Menghai Dayi 7542 raw pu-erh is a classic pu-erh from 2009 and it is based on the well-known blend recipe from 1975. The number 7542 can be read as follows: 75 signifies the year its recipe was developed; the third digit ‘4’ refers to the size of the leaves and this ranges from 0 to 9; and the last digit indicates the tea factory, and, in this case, it is 2 that is Menghai. The package also mentions 901 which is the year (2009) and the batch (first) number of the tea.
This pu-erh is apparently a blend composed of two different grades of maocha from Menghai areas. The Menghai Tea Factory is one of the oldest factories in Yunnan and has a good name among pu-erh drinkers. They do both raw and ripe pu-erh. Indeed, I wrote about ripe pu-erh from Mengahi on Day 12 of this challenge. However, it does not take a geniusto figure out that this raw pu-erh is the king. It is not extraordinary, but it does give you a great raw pu-erh experience without making you bankrupt, and it is suitable for ageing and promise an improved taste. Amongst pu-erh drinkers, this tea is considered ‘investment-safe’.
I have tasted this tea when it was aged more than 10 years and I loved its rich floral, fresh and slightly citrus taste and it lingers for a while which is very important for Chinese and I tend to agree. Its aroma is worth wearing as a perfume. Seriously, it is beautifully fragrant.

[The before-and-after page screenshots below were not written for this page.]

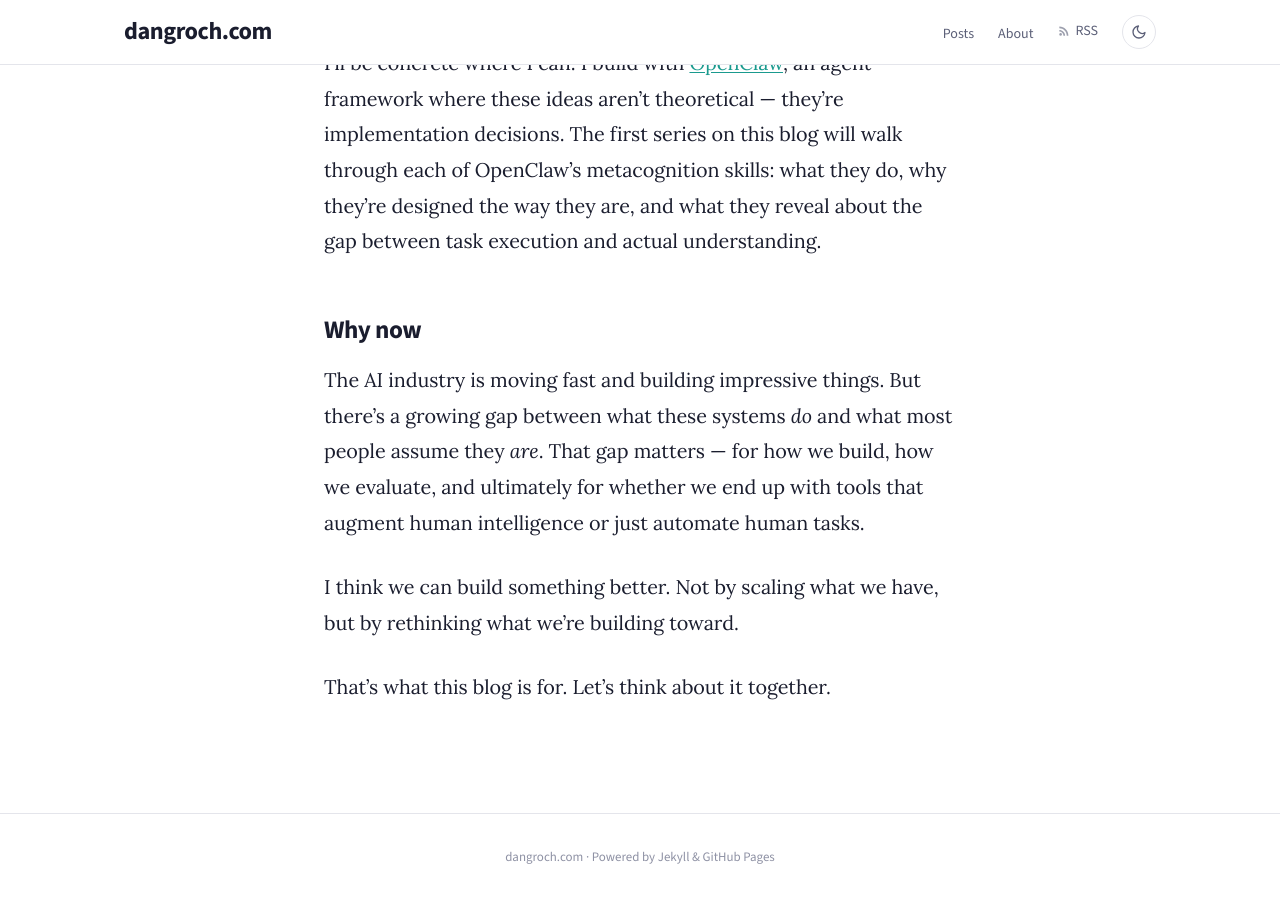
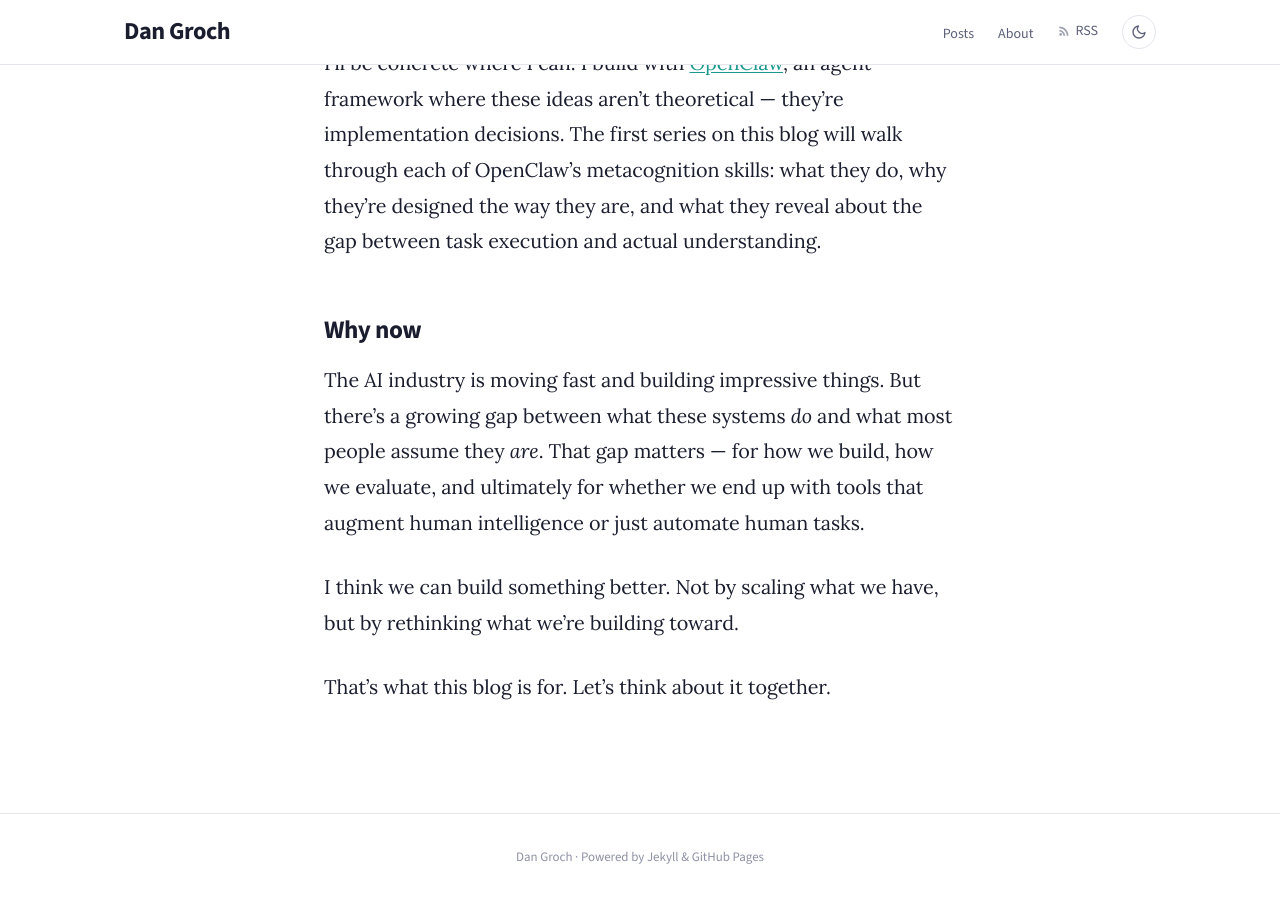
Before and after one commit to dgroch/blog, a Jekyll site: the page built from _posts/2026-03-15-hello-world.md, in a window 1280 px wide and 900 px high, scrolled down 1414 px. Built offline with Jekyll 4.4.1, drawn with Linux system fonts in a browser that asks for light colours.

Commit message:
Set author name and avatar

```diff
--- a/_config.yml
+++ b/_config.yml
@@ -1,4 +1,4 @@
-title: "dangroch.com"
+title: "Dan Groch"
 description: "Writing about AI, metacognition, and genuinely intelligent systems."
 url: "https://dangroch.com"
 baseurl: ""
@@ -6,7 +6,7 @@
 author:
   name: "Dan Groch"
   bio: "I build AI systems and think about what it would take to make them genuinely intelligent."
-  avatar: "" # optional: path to avatar image
+  avatar: "/assets/images/avatar.jpg"
 
 permalink: /:year/:month/:day/:title/
 markdown: kramdown
```
Also changed, not shown: assets/images/avatar.jpg (added).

I strongly recommend this tea for those who would like to start drinking pu-erh for whatever reason. It is slightly sad that pu-erh is being marketing as tea for ‘weight-loss’. It has much more to offer, possibly one of the most complex aromas a tea can possibly entail which also evolve as the time goes on. Simply great.
Origin: Menghai, Xishuangbanna, Yunnan
Harvest time: 2009
Leave colour: Green, brown and some golden tips
Liquor colour: Clear amber
Tea aroma: Fruity fragrance
Tea taste: Mellow and sweet
Steeping/brewing: You can use around 100°C water temperature and brew for up to one minute in gongfu style or up to three minutes in Western-style. You can brew the leaves many times (until the taste is lost). To each infusion add additional time. Experiment for a result that suits your taste.
Shelf life: 10 years and more (to improve shelf-life store the sealed tea leaves in a dry, ventilated place with low temperatures and away from odour)